═══ PROVIDED MATERIAL ═══

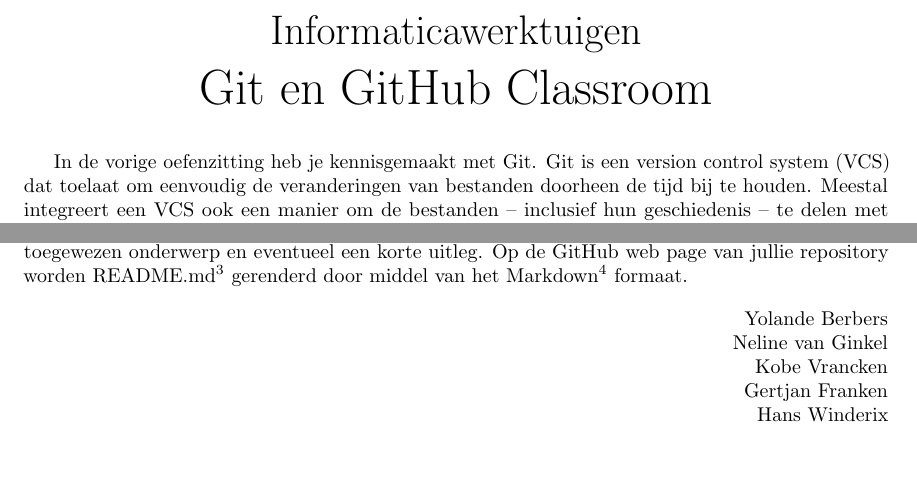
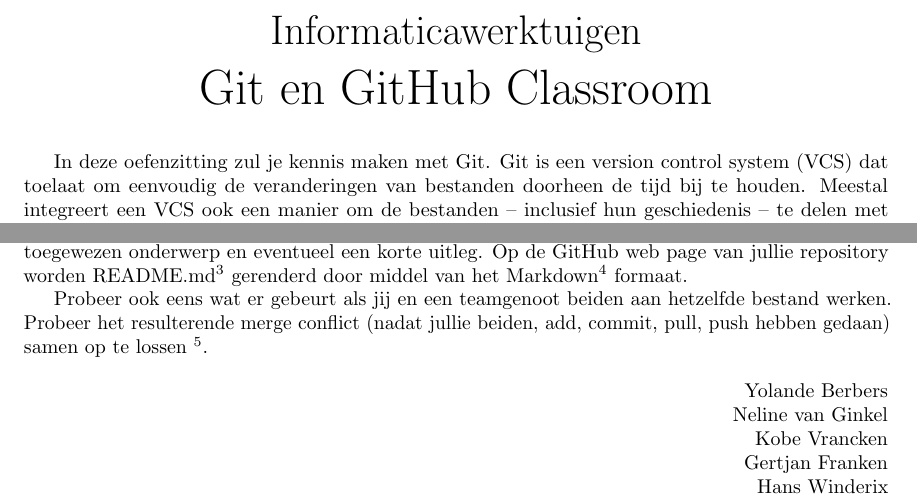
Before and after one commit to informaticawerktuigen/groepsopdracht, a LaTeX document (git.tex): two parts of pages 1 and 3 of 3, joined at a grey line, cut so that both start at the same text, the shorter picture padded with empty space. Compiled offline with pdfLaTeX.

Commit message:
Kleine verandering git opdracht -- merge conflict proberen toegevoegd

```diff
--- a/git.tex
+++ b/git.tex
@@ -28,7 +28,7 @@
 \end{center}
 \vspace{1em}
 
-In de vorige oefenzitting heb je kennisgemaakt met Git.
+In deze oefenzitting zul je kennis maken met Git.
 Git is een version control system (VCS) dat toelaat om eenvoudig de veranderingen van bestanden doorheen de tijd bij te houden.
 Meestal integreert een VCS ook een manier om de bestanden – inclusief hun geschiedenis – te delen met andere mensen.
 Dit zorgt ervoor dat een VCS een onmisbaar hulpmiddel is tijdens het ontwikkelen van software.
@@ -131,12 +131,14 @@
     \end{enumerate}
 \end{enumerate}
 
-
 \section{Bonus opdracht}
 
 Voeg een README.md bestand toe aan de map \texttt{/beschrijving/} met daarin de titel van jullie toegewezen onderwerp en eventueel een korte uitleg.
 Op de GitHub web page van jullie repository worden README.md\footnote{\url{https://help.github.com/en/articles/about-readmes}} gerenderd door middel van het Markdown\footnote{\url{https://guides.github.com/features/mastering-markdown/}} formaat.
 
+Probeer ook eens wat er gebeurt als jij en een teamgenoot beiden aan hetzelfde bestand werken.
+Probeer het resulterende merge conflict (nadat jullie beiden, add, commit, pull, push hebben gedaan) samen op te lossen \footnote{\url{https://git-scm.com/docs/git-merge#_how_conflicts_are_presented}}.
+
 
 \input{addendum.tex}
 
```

═══
═══ PROVIDED MATERIAL ═══

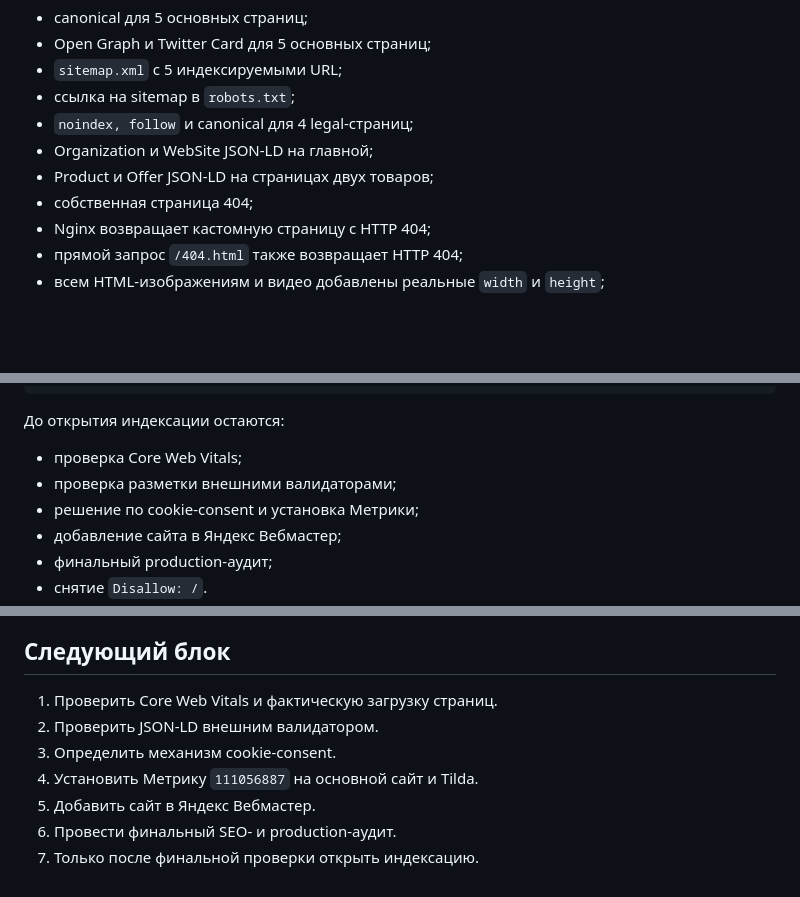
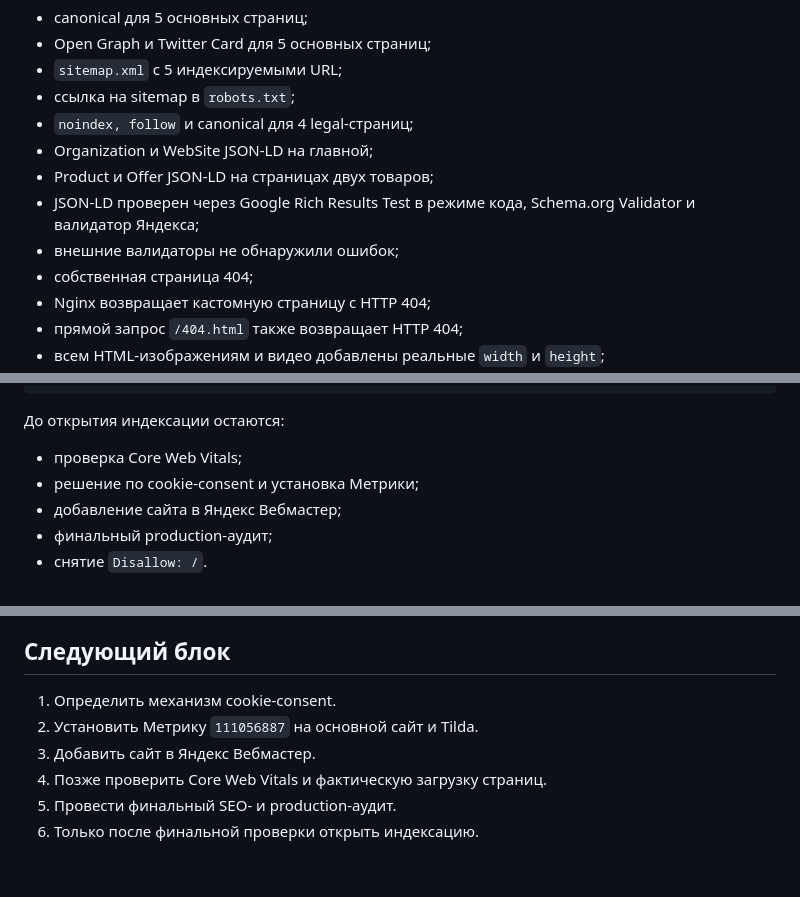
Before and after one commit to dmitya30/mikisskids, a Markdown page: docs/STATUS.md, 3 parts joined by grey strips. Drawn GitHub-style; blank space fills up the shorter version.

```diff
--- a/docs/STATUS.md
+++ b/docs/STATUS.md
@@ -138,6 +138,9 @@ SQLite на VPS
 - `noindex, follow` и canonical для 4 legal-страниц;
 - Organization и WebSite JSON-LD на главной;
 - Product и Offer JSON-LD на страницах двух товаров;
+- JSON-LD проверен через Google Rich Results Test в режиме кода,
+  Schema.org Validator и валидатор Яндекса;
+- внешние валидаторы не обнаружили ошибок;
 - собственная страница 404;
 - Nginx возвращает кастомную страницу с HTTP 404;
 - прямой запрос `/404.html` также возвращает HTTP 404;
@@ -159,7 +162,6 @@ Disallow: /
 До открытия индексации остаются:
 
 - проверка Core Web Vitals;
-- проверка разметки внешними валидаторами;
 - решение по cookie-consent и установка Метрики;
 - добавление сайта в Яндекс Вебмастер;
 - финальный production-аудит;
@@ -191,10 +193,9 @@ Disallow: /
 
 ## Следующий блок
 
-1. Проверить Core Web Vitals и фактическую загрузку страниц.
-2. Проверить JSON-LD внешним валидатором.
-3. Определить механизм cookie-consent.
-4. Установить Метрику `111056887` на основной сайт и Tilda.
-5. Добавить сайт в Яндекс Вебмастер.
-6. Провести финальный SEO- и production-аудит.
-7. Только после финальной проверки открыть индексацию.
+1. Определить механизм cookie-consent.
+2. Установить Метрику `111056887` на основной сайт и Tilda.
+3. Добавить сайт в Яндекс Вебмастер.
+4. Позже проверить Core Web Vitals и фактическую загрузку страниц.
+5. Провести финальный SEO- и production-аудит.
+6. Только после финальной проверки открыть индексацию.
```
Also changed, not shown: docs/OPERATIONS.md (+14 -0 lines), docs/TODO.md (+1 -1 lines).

═══
═══ PROVIDED MATERIAL ═══

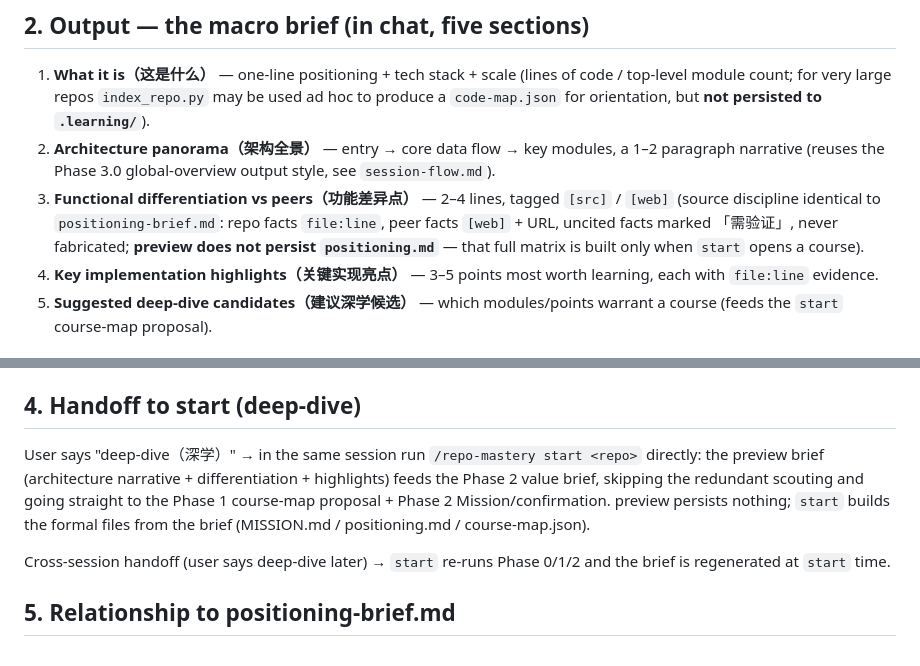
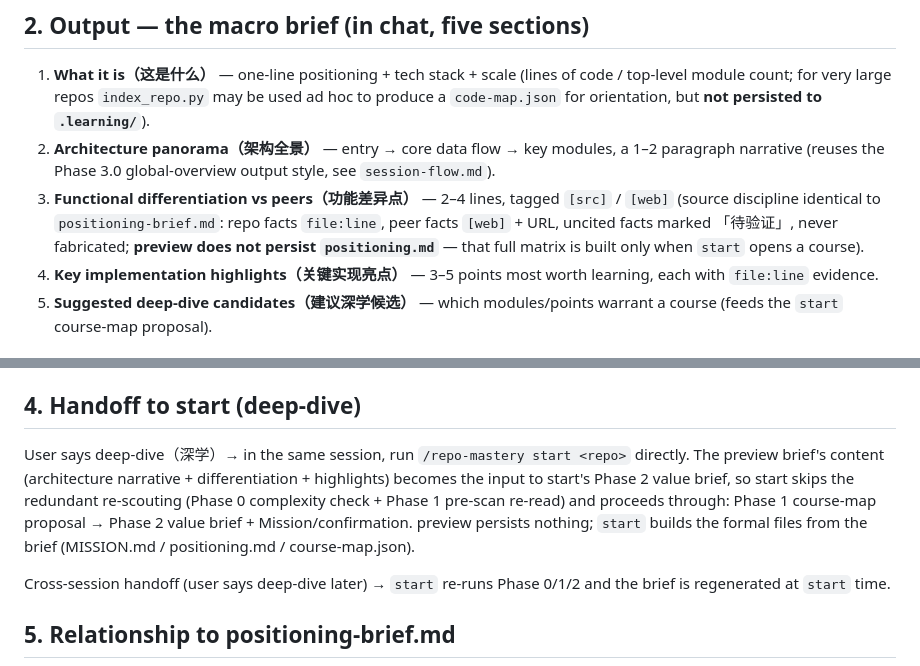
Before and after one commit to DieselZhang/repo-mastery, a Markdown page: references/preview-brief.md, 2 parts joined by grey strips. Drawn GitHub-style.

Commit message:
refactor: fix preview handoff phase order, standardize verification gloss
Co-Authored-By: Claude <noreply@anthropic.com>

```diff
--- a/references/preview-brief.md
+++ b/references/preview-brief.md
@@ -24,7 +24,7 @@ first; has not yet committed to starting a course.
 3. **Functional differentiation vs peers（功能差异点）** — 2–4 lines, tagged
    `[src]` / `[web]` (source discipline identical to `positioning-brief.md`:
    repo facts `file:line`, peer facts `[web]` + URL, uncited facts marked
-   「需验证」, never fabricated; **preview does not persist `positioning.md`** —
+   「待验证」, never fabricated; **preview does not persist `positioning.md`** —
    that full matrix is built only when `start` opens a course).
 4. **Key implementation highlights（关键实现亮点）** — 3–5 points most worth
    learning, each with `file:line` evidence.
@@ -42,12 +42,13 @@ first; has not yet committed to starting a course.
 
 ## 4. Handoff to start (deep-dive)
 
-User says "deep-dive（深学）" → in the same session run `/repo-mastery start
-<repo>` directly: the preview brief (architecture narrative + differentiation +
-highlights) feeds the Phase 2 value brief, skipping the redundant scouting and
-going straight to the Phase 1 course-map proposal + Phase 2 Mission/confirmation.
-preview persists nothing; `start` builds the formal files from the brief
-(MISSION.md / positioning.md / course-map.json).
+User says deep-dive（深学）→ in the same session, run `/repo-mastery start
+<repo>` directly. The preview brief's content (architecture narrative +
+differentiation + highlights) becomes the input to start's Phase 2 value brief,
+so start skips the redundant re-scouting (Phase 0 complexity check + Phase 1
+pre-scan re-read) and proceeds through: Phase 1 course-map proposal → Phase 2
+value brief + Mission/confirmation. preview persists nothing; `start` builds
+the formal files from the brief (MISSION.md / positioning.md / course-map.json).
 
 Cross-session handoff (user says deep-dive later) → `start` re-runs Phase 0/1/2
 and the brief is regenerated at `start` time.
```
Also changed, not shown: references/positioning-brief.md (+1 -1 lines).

═══

PROMPT: Show every line of the records above that contains the word "preview".

EXERCISE RESULT:
Before and after one commit to DieselZhang/repo-mastery, a Markdown page: references/preview-brief.md, 2 parts joined by grey strips. Drawn GitHub-style.
refactor: fix preview handoff phase order, standardize verification gloss
--- a/references/preview-brief.md
+++ b/references/preview-brief.md
-   「需验证」, never fabricated; **preview does not persist `positioning.md`** —
+   「待验证」, never fabricated; **preview does not persist `positioning.md`** —
-<repo>` directly: the preview brief (architecture narrative + differentiation +
-preview persists nothing; `start` builds the formal files from the brief
+<repo>` directly. The preview brief's content (architecture narrative +
+value brief + Mission/confirmation. preview persists nothing; `start` builds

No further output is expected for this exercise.